• [WORK TO BE COMPLETED]: Locate the lines of the listing below that hold "padding", then copy each of them.

• [RECORDS FOR PROCESSING]:
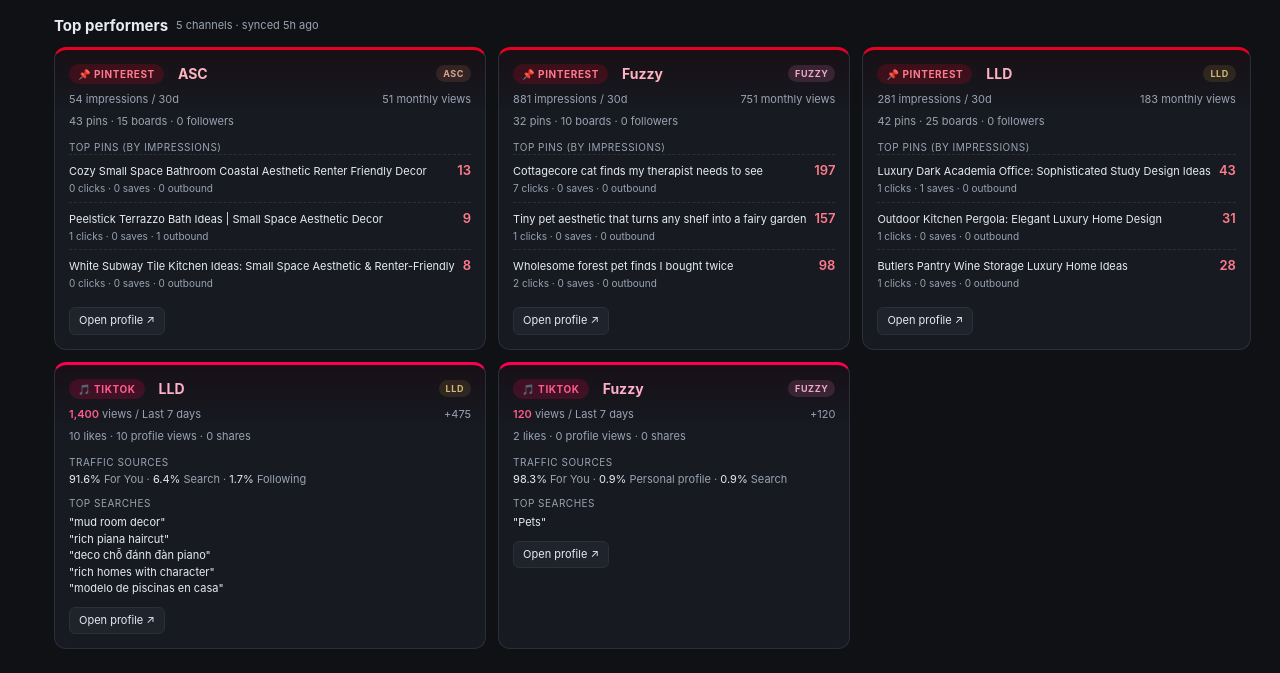
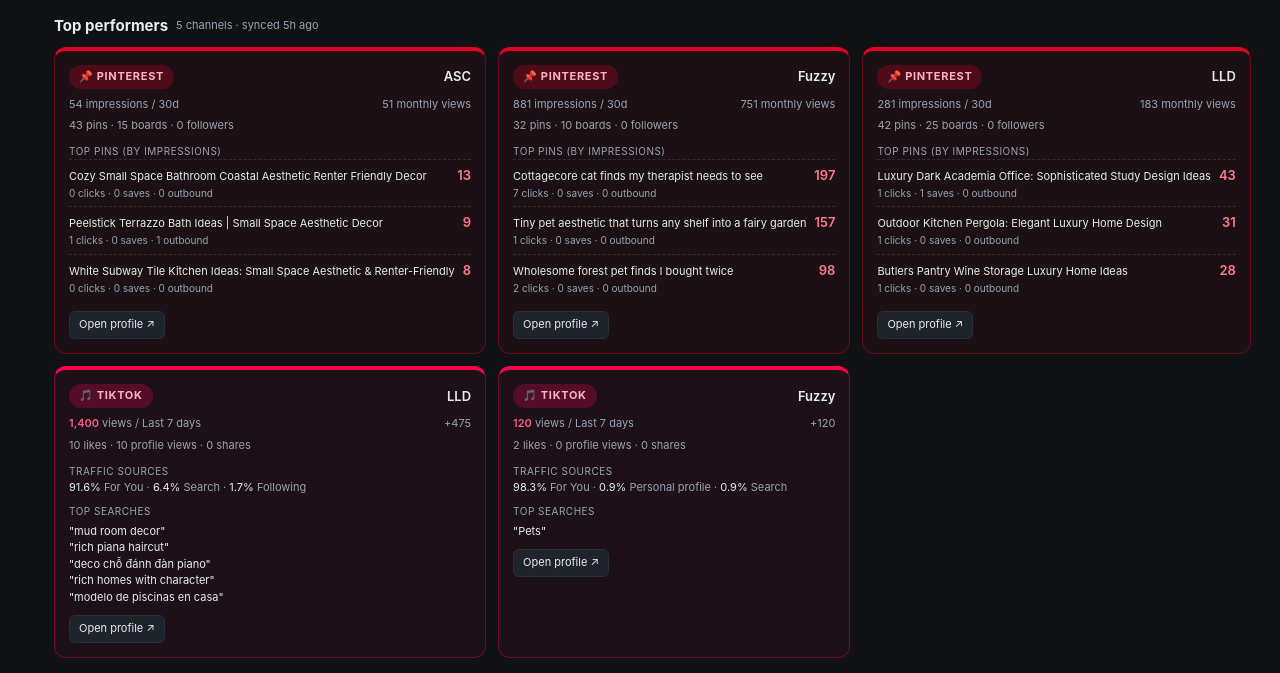
Before and after one commit to saltybayflips-AI-Empire/saltybayflips, a plain HTML site: page dashboard.html in a window 1280 px wide. Shown: the part 1119-1792 px from the top of the page. Drawn offline with Linux system fonts and the light colour scheme.

Commit message:
style(top-performers): stronger platform color — solid red/pink tint, drop competing niche pill

```diff
--- a/dashboard.html
+++ b/dashboard.html
@@ -113,20 +113,27 @@
 
   /* Platform-specific styling for top-performers cards.
      Pinterest = Pinterest red (#e60023). TikTok = TikTok pink (#ff0050).
-     Both get a thicker top border + a colored platform badge in the header. */
-  .nichecard.platform-pinterest { border-top:3px solid #e60023;
-    background:linear-gradient(180deg, rgba(230,0,35,.04) 0%, var(--card) 60px); }
-  .nichecard.platform-tiktok { border-top:3px solid #ff0050;
-    background:linear-gradient(180deg, rgba(255,0,80,.04) 0%, var(--card) 60px); }
+     Strong, consistent platform color across the entire card so it reads as
+     "this is a Pinterest card" / "this is a TikTok card" at a glance,
+     independent of which niche it represents. */
+  .nichecard.platform-pinterest { border:1px solid rgba(230,0,35,.35);
+    border-top:4px solid #e60023;
+    background:rgba(230,0,35,.06); }
+  .nichecard.platform-tiktok { border:1px solid rgba(255,0,80,.35);
+    border-top:4px solid #ff0050;
+    background:rgba(255,0,80,.06); }
   .nichecard .platform-badge { display:inline-flex; align-items:center; gap:5px;
-    font-size:10px; font-weight:700; text-transform:uppercase; letter-spacing:.6px;
-    padding:3px 9px; border-radius:999px; margin-right:6px; }
-  .platform-badge.pinterest-badge { background:rgba(230,0,35,.18); color:#ff7a8c; }
-  .platform-badge.tiktok-badge { background:rgba(255,0,80,.18); color:#ff5b8c; }
+    font-size:11px; font-weight:700; text-transform:uppercase; letter-spacing:.7px;
+    padding:4px 10px; border-radius:999px; }
+  .platform-badge.pinterest-badge { background:rgba(230,0,35,.25); color:#ffb3c0; }
+  .platform-badge.tiktok-badge { background:rgba(255,0,80,.25); color:#ffb0c8; }
   .nichecard.platform-pinterest h3,
   .nichecard.platform-tiktok h3 { gap:8px; flex-wrap:wrap; }
-  .nichecard.platform-pinterest .niche-name { color:#ffb3c0; }
-  .nichecard.platform-tiktok .niche-name { color:#ffb0c8; }
+  .nichecard.platform-pinterest .niche-name,
+  .nichecard.platform-tiktok .niche-name { color:var(--fg); font-size:13px; font-weight:600; }
+  /* Card2 (inner blocks) tinted to match parent platform color */
+  .nichecard.platform-pinterest .br { background:rgba(230,0,35,.10); }
+  .nichecard.platform-tiktok .br { background:rgba(255,0,80,.10); }
 
   .empty { text-align:center; color:var(--mut); padding:40px 20px; font-size:13px;
     background:var(--card); border:1px dashed var(--line); border-radius:12px; }
@@ -566,7 +573,6 @@ const CHANNEL_RENDERERS = {
       <h3>
         <span class="platform-badge pinterest-badge">📌 Pinterest</span>
         <span class="niche-name">${c.label}</span>
-        <span class="pill ${c.color}" style="margin-left:auto;">${c.label}</span>
       </h3>
       <div style="display:flex;justify-content:space-between;font-size:11px;color:var(--mut);margin-bottom:6px;">
         <span>${c.totals.impressions} impressions / ${c.window_label}</span>
@@ -598,7 +604,6 @@ const CHANNEL_RENDERERS = {
       <h3>
         <span class="platform-badge tiktok-badge">🎵 TikTok</span>
         <span class="niche-name">${c.label}</span>
-        <span class="pill ${c.color}" style="margin-left:auto;">${c.label}</span>
       </h3>
       <div style="display:flex;justify-content:space-between;font-size:11px;color:var(--mut);margin-bottom:6px;">
         <span><span class="${deltaCls}" style="color:#ff5b8c;font-weight:600;">${c.totals.video_views.toLocaleString()}</span> views / ${c.window_label}</span>
--- a/data/action_items.json
+++ b/data/action_items.json
@@ -1,5 +1,5 @@
 {
-  "synced_at": "2026-05-14T07:00:27.821270",
+  "synced_at": "2026-05-14T07:03:02.223722",
   "item_count": 3,
   "items": [
     {
--- a/data/analytics_pinterest.json
+++ b/data/analytics_pinterest.json
@@ -1,5 +1,5 @@
 {
-  "synced_at": "2026-05-14T07:00:33",
+  "synced_at": "2026-05-14T07:03:08",
   "report_url": "https://analytics.pinterest.com/overview/",
   "note": "All 3 niches now sourced from Pinterest API v5.",
   "scrape_status": "api_live",
@@ -8,7 +8,7 @@
       "date_range": "2026-04-14 to 2026-05-14",
       "window_days": 30,
       "source": "pinterest_api_v5",
-      "synced_at": "2026-05-14T07:00:31",
+      "synced_at": "2026-05-14T07:03:06",
       "metrics": {
         "Impressions": "881",
         "Engagements": "17",
@@ -22,7 +22,7 @@
       "date_range": "2026-04-14 to 2026-05-14",
       "window_days": 30,
       "source": "pinterest_api_v5",
-      "synced_at": "2026-05-14T07:00:33",
+      "synced_at": "2026-05-14T07:03:08",
       "metrics": {
         "Impressions": "281",
         "Engagements": "4",
@@ -36,7 +36,7 @@
       "date_range": "2026-04-14 to 2026-05-14",
       "window_days": 30,
       "source": "pinterest_api_v5",
-      "synced_at": "2026-05-14T07:00:30",
+      "synced_at": "2026-05-14T07:03:05",
       "metrics": {
         "Impressions": "54",
         "Engagements": "2",
--- a/data/analytics_pinterest_asc.json
+++ b/data/analytics_pinterest_asc.json
@@ -2,7 +2,7 @@
   "niche": "asc",
   "handle": "saltybayflipspin",
   "display_name": "Aesthetic Spaces Co",
-  "synced_at": "2026-05-14T07:00:30",
+  "synced_at": "2026-05-14T07:03:05",
   "window_days": 30,
   "window_start": "2026-04-14",
   "window_end": "2026-05-14",
--- a/data/analytics_pinterest_fuzzy.json
+++ b/data/analytics_pinterest_fuzzy.json
@@ -2,7 +2,7 @@
   "niche": "fuzzy",
   "handle": "saltybayflipsfuzzy",
   "display_name": "Fuzzy Frames AI",
-  "synced_at": "2026-05-14T07:00:31",
+  "synced_at": "2026-05-14T07:03:06",
   "window_days": 30,
   "window_start": "2026-04-14",
   "window_end": "2026-05-14",
--- a/data/analytics_pinterest_lld.json
+++ b/data/analytics_pinterest_lld.json
@@ -2,7 +2,7 @@
   "niche": "lld",
   "handle": "saltybayflipsluxe",
   "display_name": "Luxe Living Daily",
-  "synced_at": "2026-05-14T07:00:33",
+  "synced_at": "2026-05-14T07:03:08",
   "window_days": 30,
   "window_start": "2026-04-14",
   "window_end": "2026-05-14",
--- a/data/top_performers.json
+++ b/data/top_performers.json
@@ -1,5 +1,5 @@
 {
-  "synced_at": "2026-05-14T07:00:33",
+  "synced_at": "2026-05-14T07:03:08",
   "channels": [
     {
       "id": "asc_pinterest",
@@ -68,7 +68,7 @@
       "follower_count": 0,
       "pin_count": 43,
       "board_count": 15,
-      "synced_at": "2026-05-14T07:00:30"
+      "synced_at": "2026-05-14T07:03:05"
     },
     {
       "id": "fuzzy_pinterest",
@@ -137,7 +137,7 @@
       "follower_count": 0,
       "pin_count": 32,
       "board_count": 10,
-      "synced_at": "2026-05-14T07:00:31"
+      "synced_at": "2026-05-14T07:03:06"
     },
     {
       "id": "lld_pinterest",
@@ -206,7 +206,7 @@
       "follower_count": 0,
       "pin_count": 42,
       "board_count": 25,
-      "synced_at": "2026-05-14T07:00:33"
+      "synced_at": "2026-05-14T07:03:08"
     },
     {
       "id": "lld_tiktok",
```
Also changed, not shown: data/asc.json, data/fuzzy.json, data/lld.json.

• [TASK RESPONSE]:
-    padding:3px 9px; border-radius:999px; margin-right:6px; }
+    padding:4px 10px; border-radius:999px; }
   .empty { text-align:center; color:var(--mut); padding:40px 20px; font-size:13px;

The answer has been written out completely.